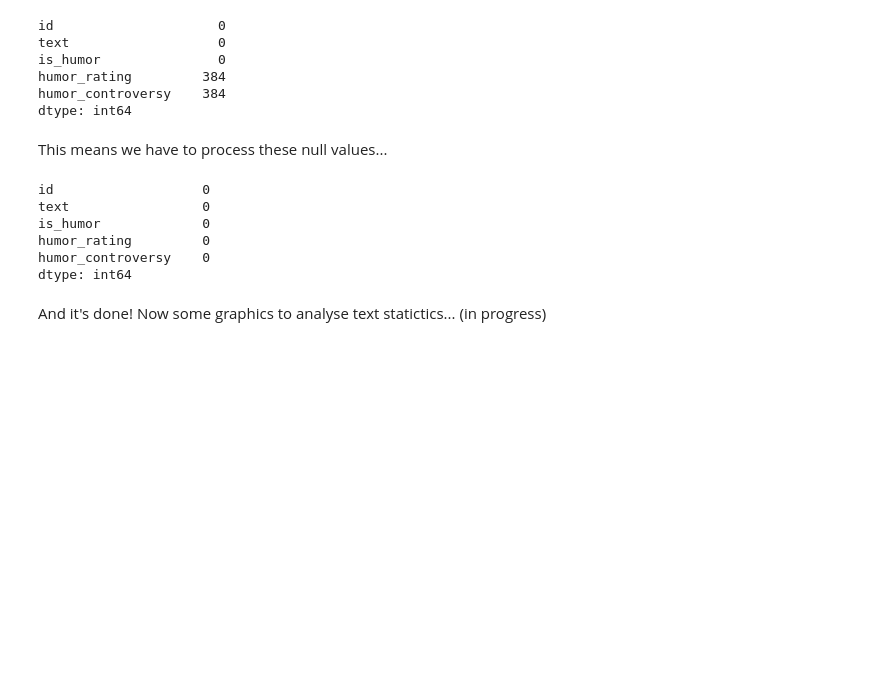
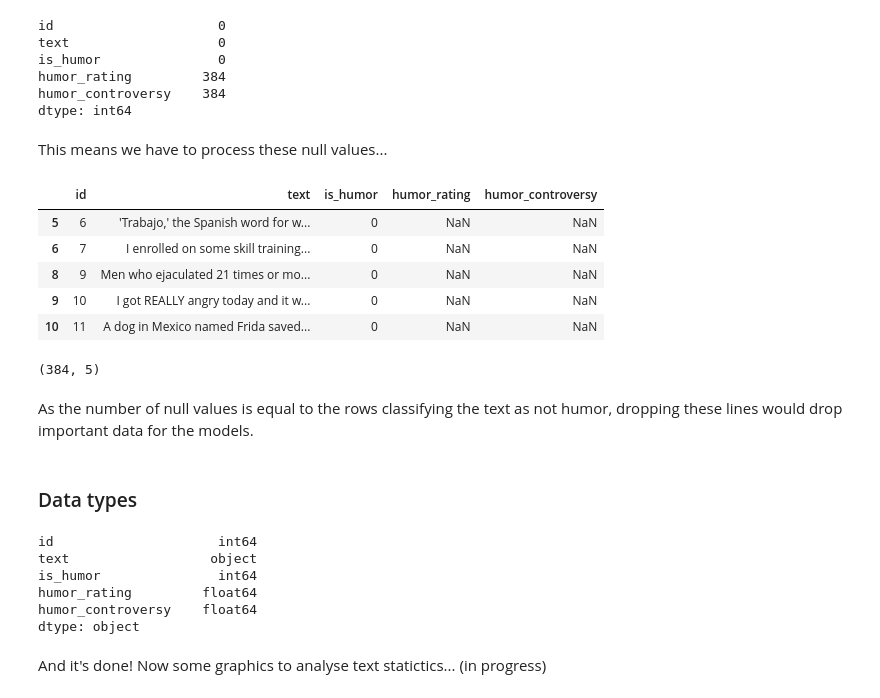
Before and after one commit to JayRx/IART, a Jupyter notebook: proj2/proj2.ipynb, the cells around one changed output. Cells and saved outputs as stored; diff of their text form; code cells hidden in the pictures; blank space fills up the shorter version.

Commit message:
Added justification to not remove null values

```diff
--- a/proj2/proj2.ipynb
+++ b/proj2/proj2.ipynb
@@ -75,19 +78,32 @@ humor_controversy    384
 dtype: int64
 # %% [markdown]
 This means we have to process these null values...
-# %%
-# removes missing values
-dataset.dropna(inplace = True)
-
-#checks again
-dataset.isnull().sum()
-# %% [output]
-id                   0
-text                 0
-is_humor             0
-humor_rating         0
-humor_controversy    0
-dtype: int64
+# %%
+dataset[dataset['is_humor']==0].head()
+# %% [output]
+|  | id | text | is_humor | humor_rating | humor_controversy |
+| 5 | 6 | 'Trabajo,' the Spanish word for w... | 0 | NaN | NaN |
+| 6 | 7 | I enrolled on some skill training... | 0 | NaN | NaN |
+| 8 | 9 | Men who ejaculated 21 times or mo... | 0 | NaN | NaN |
+| 9 | 10 | I got REALLY angry today and it w... | 0 | NaN | NaN |
+| 10 | 11 | A dog in Mexico named Frida saved... | 0 | NaN | NaN |
+# %%
+dataset[dataset['is_humor']==0].shape
+# %% [output]
+(384, 5)
+# %% [markdown]
+As the number of null values is equal to the rows classifying the text as not humor, dropping these lines would drop important data for the models.
+# %% [markdown]
+### Data types
+# %%
+dataset.dtypes
+# %% [output]
+id                     int64
+text                  object
+is_humor               int64
+humor_rating         float64
+humor_controversy    float64
+dtype: object
 # %% [markdown]
 And it's done! Now some graphics to analyse text statictics... (in progress)
 # %% [markdown]
```
Also changed, not shown: parts of 8 cells of this notebook.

-=-=-

_WHAT THE TASK REQUIRES_
No picture belongs in the answer; the rest of the records must be repeated exactly.

_TASK ANSWER_
Before and after one commit to JayRx/IART, a Jupyter notebook: proj2/proj2.ipynb, the cells around one changed output. Cells and saved outputs as stored; diff of their text form; code cells hidden in the pictures; blank space fills up the shorter version.

Commit message:
Added justification to not remove null values

```diff
--- a/proj2/proj2.ipynb
+++ b/proj2/proj2.ipynb
@@ -75,19 +78,32 @@ humor_controversy    384
 dtype: int64
 # %% [markdown]
 This means we have to process these null values...
-# %%
-# removes missing values
-dataset.dropna(inplace = True)
-
-#checks again
-dataset.isnull().sum()
-# %% [output]
-id                   0
-text                 0
-is_humor             0
-humor_rating         0
-humor_controversy    0
-dtype: int64
+# %%
+dataset[dataset['is_humor']==0].head()
+# %% [output]
+|  | id | text | is_humor | humor_rating | humor_controversy |
+| 5 | 6 | 'Trabajo,' the Spanish word for w... | 0 | NaN | NaN |
+| 6 | 7 | I enrolled on some skill training... | 0 | NaN | NaN |
+| 8 | 9 | Men who ejaculated 21 times or mo... | 0 | NaN | NaN |
+| 9 | 10 | I got REALLY angry today and it w... | 0 | NaN | NaN |
+| 10 | 11 | A dog in Mexico named Frida saved... | 0 | NaN | NaN |
+# %%
+dataset[dataset['is_humor']==0].shape
+# %% [output]
+(384, 5)
+# %% [markdown]
+As the number of null values is equal to the rows classifying the text as not humor, dropping these lines would drop important data for the models.
+# %% [markdown]
+### Data types
+# %%
+dataset.dtypes
+# %% [output]
+id                     int64
+text                  object
+is_humor               int64
+humor_rating         float64
+humor_controversy    float64
+dtype: object
 # %% [markdown]
 And it's done! Now some graphics to analyse text statictics... (in progress)
 # %% [markdown]
```
Also changed, not shown: parts of 8 cells of this notebook.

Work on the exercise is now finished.